Circiumaru said the AI act, which could come into effect in late 2024, would benefit tech companies that managed to develop what he called “trustworthy AI” models that are compliant with the new EU rules.
Darko Matovski, the chief executive and co-founder of London-headquartered AI startup causaLens, believes his firm is among them.
The startup, which publicly launched in January 2021, has already licensed its technology to the likes of asset manager Aviva, and quant trading firm Tibra, and says a number of retail banks are in the process of signing deals with the firm before the EU rules come into force.
The entrepreneur said causaLens offers a more advanced form of AI that avoids potential bias by accounting and controlling for discriminatory correlations in the data. “Correlation-based models are learning the injustices from the past and they’re just replaying it into the future,” Matovski said.
He believes the proliferation of so-called causal AI models like his own will lead to better outcomes for marginalised groups who may have missed out on educational and financial opportunities.
“It is really hard to understand the scale of the damage already caused, because we cannot really inspect this model,” he said. “We don’t know how many people haven’t gone to university because of a haywire algorithm. We don’t know how many people weren’t able to get their mortgage because of algorithm biases. We just don’t know.”
Matovski said the only way to protect against potential discrimination was to use protected characteristics such as disability, gender or race as an input but guarantee that regardless of those specific inputs, the decision did not change.
He said it was a matter of ensuring AI models reflected our current social values and avoided perpetuating any racist, ableist or misogynistic decision-making from the past. “Society thinks that we should treat everybody equal, no matter what gender, what their postcode is, what race they are. So then the algorithms must not only try to do it, but they must guarantee it,” he said.

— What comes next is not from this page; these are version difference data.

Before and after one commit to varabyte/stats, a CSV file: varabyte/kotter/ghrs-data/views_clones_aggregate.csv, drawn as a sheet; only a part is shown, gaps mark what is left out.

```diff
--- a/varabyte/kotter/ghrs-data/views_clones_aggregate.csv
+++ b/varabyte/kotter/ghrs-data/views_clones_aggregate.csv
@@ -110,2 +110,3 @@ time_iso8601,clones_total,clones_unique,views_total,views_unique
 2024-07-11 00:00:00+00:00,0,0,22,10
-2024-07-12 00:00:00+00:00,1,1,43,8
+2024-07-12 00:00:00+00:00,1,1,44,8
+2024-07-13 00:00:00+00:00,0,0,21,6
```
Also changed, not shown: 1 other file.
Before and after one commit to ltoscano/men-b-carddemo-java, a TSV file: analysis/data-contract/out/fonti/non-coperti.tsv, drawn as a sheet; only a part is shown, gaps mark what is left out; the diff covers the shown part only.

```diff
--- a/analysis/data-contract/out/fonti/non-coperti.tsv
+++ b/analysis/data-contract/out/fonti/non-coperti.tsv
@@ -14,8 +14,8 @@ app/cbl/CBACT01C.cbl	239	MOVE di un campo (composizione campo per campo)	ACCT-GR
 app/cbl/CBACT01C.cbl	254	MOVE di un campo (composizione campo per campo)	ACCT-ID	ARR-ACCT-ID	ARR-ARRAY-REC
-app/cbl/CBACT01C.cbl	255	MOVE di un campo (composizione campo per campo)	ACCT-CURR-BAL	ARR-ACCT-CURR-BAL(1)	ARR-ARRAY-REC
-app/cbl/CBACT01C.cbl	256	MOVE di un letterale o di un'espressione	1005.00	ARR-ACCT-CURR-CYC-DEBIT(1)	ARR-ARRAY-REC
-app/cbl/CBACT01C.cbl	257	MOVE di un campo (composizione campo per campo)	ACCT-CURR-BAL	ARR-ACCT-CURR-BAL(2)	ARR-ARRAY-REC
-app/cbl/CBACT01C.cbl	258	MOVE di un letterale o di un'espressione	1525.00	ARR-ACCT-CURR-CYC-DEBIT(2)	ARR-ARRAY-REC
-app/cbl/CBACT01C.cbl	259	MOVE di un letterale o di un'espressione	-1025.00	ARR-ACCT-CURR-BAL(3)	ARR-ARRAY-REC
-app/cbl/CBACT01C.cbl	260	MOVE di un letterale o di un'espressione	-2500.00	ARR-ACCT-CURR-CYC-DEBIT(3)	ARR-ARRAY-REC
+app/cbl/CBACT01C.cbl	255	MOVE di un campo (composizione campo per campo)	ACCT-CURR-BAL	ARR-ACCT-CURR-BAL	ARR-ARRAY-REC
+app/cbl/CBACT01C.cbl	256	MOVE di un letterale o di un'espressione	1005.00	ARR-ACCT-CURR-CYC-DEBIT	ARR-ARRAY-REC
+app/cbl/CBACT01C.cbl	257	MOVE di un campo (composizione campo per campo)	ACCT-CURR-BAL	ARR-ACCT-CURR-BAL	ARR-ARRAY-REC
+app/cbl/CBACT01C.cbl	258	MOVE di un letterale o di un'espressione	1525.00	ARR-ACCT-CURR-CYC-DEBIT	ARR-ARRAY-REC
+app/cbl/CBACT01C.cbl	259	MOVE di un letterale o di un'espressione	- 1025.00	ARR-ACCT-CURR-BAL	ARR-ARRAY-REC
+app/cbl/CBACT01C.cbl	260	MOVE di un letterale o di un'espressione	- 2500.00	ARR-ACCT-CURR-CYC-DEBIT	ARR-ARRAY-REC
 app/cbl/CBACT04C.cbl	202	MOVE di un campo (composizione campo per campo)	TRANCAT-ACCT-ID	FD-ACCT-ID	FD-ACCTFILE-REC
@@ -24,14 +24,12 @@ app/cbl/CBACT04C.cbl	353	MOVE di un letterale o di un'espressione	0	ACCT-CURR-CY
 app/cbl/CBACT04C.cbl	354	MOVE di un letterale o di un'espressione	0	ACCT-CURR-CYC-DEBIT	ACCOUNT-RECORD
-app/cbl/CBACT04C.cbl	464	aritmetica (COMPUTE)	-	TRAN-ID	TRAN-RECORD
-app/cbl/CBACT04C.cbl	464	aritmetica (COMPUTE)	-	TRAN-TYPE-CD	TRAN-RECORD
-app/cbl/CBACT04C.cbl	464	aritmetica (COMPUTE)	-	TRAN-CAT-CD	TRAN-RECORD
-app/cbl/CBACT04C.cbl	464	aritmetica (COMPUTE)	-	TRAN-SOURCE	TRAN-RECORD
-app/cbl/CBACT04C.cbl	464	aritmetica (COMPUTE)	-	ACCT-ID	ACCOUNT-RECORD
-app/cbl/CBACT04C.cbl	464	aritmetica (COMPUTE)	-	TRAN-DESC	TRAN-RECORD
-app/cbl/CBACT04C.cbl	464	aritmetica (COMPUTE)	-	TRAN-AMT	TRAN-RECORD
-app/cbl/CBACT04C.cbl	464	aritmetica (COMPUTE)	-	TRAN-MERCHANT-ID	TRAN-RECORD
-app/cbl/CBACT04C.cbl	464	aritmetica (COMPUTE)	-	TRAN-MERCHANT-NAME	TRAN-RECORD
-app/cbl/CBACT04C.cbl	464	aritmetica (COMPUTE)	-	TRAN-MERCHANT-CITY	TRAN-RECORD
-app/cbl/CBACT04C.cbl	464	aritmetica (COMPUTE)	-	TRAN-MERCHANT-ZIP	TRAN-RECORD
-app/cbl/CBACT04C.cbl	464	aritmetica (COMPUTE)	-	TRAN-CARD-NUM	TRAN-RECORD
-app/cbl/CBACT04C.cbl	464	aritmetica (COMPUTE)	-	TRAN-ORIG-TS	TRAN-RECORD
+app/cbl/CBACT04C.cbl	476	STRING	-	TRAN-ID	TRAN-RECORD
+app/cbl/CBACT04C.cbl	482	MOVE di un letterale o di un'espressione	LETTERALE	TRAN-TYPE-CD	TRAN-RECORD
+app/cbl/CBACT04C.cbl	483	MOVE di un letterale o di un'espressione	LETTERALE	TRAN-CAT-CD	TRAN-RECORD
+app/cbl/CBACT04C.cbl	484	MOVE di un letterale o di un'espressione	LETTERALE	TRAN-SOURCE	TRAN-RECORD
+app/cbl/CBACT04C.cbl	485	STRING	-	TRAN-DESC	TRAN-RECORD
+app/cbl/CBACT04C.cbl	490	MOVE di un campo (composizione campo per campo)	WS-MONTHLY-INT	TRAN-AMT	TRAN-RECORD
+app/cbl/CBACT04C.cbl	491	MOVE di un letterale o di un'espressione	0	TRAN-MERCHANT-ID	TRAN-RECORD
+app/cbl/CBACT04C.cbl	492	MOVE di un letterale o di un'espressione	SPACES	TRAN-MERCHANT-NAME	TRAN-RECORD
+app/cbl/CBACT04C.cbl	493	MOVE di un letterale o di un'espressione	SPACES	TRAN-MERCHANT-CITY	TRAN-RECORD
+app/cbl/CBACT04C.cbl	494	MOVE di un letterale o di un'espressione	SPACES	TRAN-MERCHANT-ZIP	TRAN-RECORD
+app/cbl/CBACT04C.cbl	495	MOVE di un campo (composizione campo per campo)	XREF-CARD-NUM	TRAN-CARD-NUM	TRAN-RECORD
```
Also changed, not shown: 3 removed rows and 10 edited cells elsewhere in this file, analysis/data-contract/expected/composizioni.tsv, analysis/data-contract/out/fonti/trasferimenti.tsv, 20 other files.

While the EU’s new rules are likely to be a big step in curbing machine-based bias, some experts, including those at the Ada Lovelace Institute, are pushing for consumers to have the right to complain and seek redress if they think they have been put at a disadvantage.
“The risks posed by AI, especially when applied in certain specific circumstances, are real, significant and already present,” Circiumaru said.
“AI regulation should ensure that individuals will be appropriately protected from harm by approving or not approving uses of AI and have remedies available where approved AI systems malfunction or result in harms. We cannot pretend approved AI systems will always function perfectly and fail to prepare for the instances when they won’t.”